A profoundly personal, deeply felt exploration of the mystery of faith—having it, losing it, hoping for its return. The son of an Episcopal priest whose faith is balanced by an understanding of human nature, Eric Lax develops in his youth a deep religious attachment and acute moral compass. An acolyte from age six and as comfortable in church as he is at home, he often considers becoming a priest himself. Eventually his faith guides him to resist military service in Vietnam. His principles will not allow him to kill, and he is willing to go to jail for them. His faith abides until, in his mid-thirties, he begins to question the unquestionable: the role of God in his life. Whatever his doubts, Lax engages with his father, who shaped his faith and was its anchor, and his college roommate and close friend George “Skip” Packard, whose youthful faith mirrored his own, and who chooses military service and mortal combat. Their ongoing and illuminating dialogues—full of wisdom and insight, probing all the avenues and aspects of religious conviction—reveal much about three men who approach God, duty, and war in vastly different ways. A compelling, powerful, and thought-provoking examination of faith.

Praise for Faith Interrupted

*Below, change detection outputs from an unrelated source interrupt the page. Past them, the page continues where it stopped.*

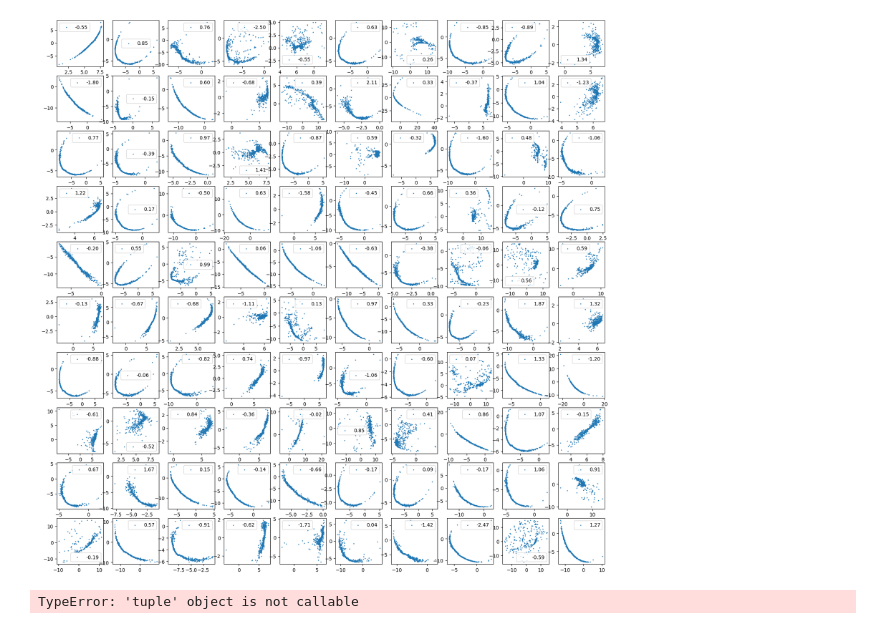
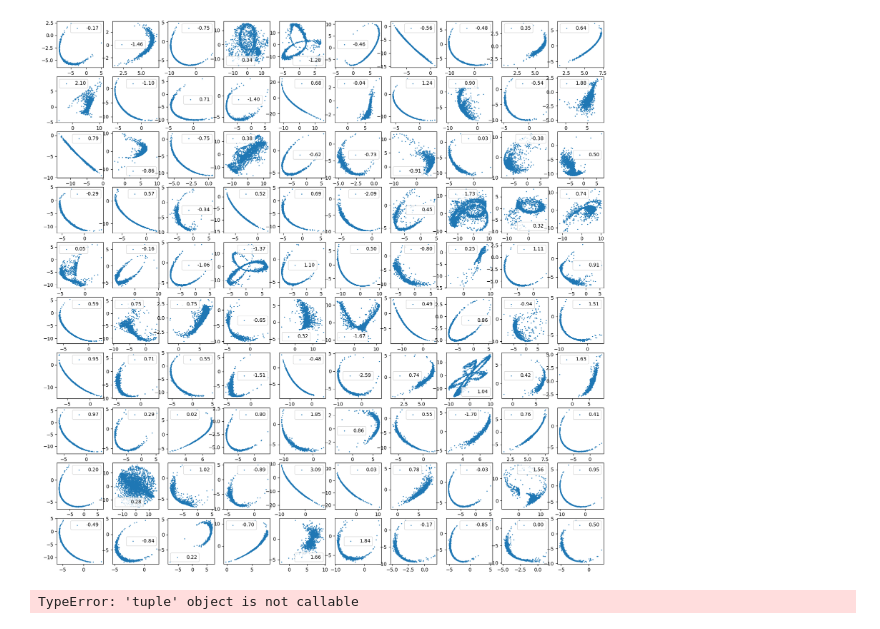
Before and after one commit to vepe99/diffusion-experiments, a Jupyter notebook: case_study5/project_stream/notebooks/visualize_stream.ipynb, the cells around one changed output. Saved outputs shown, nothing was run; the diff lists cells and outputs as text; code cells hidden in the pictures.

Commit message:
working with streamax, added flip_dirz

```diff
--- a/case_study5/project_stream/notebooks/visualize_stream.ipynb
+++ b/case_study5/project_stream/notebooks/visualize_stream.ipynb
@@ -3,17 +3,17 @@ import numpy as np
 import matplotlib.pyplot as plt
 # %%
 fig = plt.figure(figsize=(20, 20))
-for idx, i in enumerate(range(0, 100)):
-    data = np.load(f'../data/streams/data_gala_rotated/simulation_{i}.npz')
+for idx, i in enumerate(range(300, 400)):
+    data = np.load(f'../data/streams/data_streamax_test/simulation_{i}.npz')
     sim_data = data['sim_data_carthesian']
 
     ax = fig.add_subplot(10, 10, idx+1)
     ax.scatter(sim_data[:, 0], sim_data[:, 1], s=1, label=f"{data['dirx_Triaxial_rotated_halo'][0]:.2f}")
     # ax.set_xlim(-20, 20)
     # ax.set_ylim(-20, 20)
     ax.legend()
 # %% [output]
-[figure, old version]
+[figure, new version]
 # %%
 data = np.load(f'../data/streams/data_streamax_new/training_data_1000000.npz')
 # %% [output]
```
Also changed, not shown: 13 other files.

“A poignant, sensitive and thoughtful memoir that illuminates the complexity of the phenomenon that we call faith and delineates its flow and ebb.”—Karen Armstrong, author of The Case for God

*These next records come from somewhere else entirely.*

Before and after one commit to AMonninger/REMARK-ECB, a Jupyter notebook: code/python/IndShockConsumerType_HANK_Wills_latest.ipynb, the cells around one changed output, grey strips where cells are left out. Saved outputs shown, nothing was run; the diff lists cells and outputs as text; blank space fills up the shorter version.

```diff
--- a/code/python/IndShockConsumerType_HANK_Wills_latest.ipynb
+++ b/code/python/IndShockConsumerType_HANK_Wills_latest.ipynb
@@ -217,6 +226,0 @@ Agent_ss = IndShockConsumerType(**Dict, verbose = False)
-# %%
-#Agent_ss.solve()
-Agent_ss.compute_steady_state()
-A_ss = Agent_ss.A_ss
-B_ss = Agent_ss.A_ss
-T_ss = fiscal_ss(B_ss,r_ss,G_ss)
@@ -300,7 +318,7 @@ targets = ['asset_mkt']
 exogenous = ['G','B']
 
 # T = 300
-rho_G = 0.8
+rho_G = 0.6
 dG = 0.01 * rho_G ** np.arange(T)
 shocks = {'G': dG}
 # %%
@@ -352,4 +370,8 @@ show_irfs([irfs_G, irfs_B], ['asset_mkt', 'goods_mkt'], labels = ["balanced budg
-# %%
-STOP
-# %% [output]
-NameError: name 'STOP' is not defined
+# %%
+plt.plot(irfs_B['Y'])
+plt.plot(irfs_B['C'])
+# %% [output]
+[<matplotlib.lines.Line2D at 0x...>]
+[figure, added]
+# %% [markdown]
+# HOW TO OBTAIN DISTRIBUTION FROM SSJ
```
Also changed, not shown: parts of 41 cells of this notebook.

“Spiritual memoirs rarely command the same interest to others as they do for their authors, but Lax’s ability as a writer, as evidenced by his studies of Woody Allen, among other writings, makes his memoir an exception. Lax’s story is that of a devout Episcopalian whose sense of faith led him to oppose the Vietnam War; that faith, which had bolstered him through many struggles, faded to an abiding sense of uncertainty. Lax realizes, at last, that the very qualities that might make God worth finding also make God hard to find—and hard to believe in unquestioningly. VERDICT Lax’s journey, told with a fine sense of narrative shape, is a kind of paradigm of the spiritual struggles of the first wave of the Baby Boom and will speak eloquently to that generation.”
—Library Journal

“A deeply moving account of one man’s spiritual journey.” —Booklist

“An intriguing coming of age story set against the backdrop of the Vietnam era…fascinating…artfully folding in another’s story, and alternate course, with the author’s own.”—Kirkus Reviews

“An intelligent, elegantly composed and open-hearted memoir. . . . Valuable, even instructive. . . . [Lax] is a writer of gentle precision and 
—Los Angeles Times

“Lax has written a steady, quiet love letter to a faith he has lost. . . . Sympathetic and engrossing.” 
—The New York Times Book Review

“Candid and heartful. . . . Faith, Interrupted resonates because Lax confronts questions common to believers everywhere, and he does it without pomposity, self-righteousness, or condescension.” 

“A gentle, rueful book . . . Lax’s polished writing style and lack of assurance that he has all the answers are . . . definite pluses.” 
—The Christian Science Monitor

“Heartfelt. . . . An honest and affecting memoir.” 
—Boston Globe

“Lax is a good storyteller, careful with words and reflective of the many ways in which he has had to ponder the eternal questions. This is not a book that ends with faith restored, God in God’s heaven and everything right with the world. But it is a book in which faith is taken seriously and, in the end, respected, even if the author cannot count himself among the faithful.” 
—Faith Matters

“Insightful. . . . Although this book is as much about a fascinating life 
as it is about religion, it will appeal to a wide audience both for its 
engaging subject matter and first-rate writing.” 
—National Catholic Reporter

“Vietnam . . . was at the core of the experience [Lax] recounts as part 
of his spiritual journey. . . . This book brings back with warmth, 
compassion and riveting detail what those days were like. . . . [A] 
deeply touching and personal meditation.” 
—The Globe and Mail

“Eric Lax’s moving and riveting memoir reflects a Christian boy’s struggle with faith and doubt, tradition and discovery. His encounters with other beliefs reflect as well his sense of empathy for, and solidity with, victims of destiny.” 
—Elie Wiesel

“Jesus said that he who would save his life must lose it. Does that go for faith, too? Do you have to lose it to save it? If there is any single question that Eric Lax’s luminously honest loss-of-faith memoir most clearly raises, this would be it. We live in two faith cultures. One culture only wants to hear how you lost your faith, the other only how you found it. But some of us have a foot in both cultures: dubious as plain believers, equally dubious as plain unbelievers. Eric Lax’s unfinished, interrupted story is a good one for us, and for better or worse our name is Legion.” 
—Jack Miles, author of God: A Biography

“In an age when it’s so fashionable to mock religious belief, Eric Lax gives us a quiet, very moving meditation on his own spiritual trials and turns.” 
—Paul Hendrickson, author, The Living and the Dead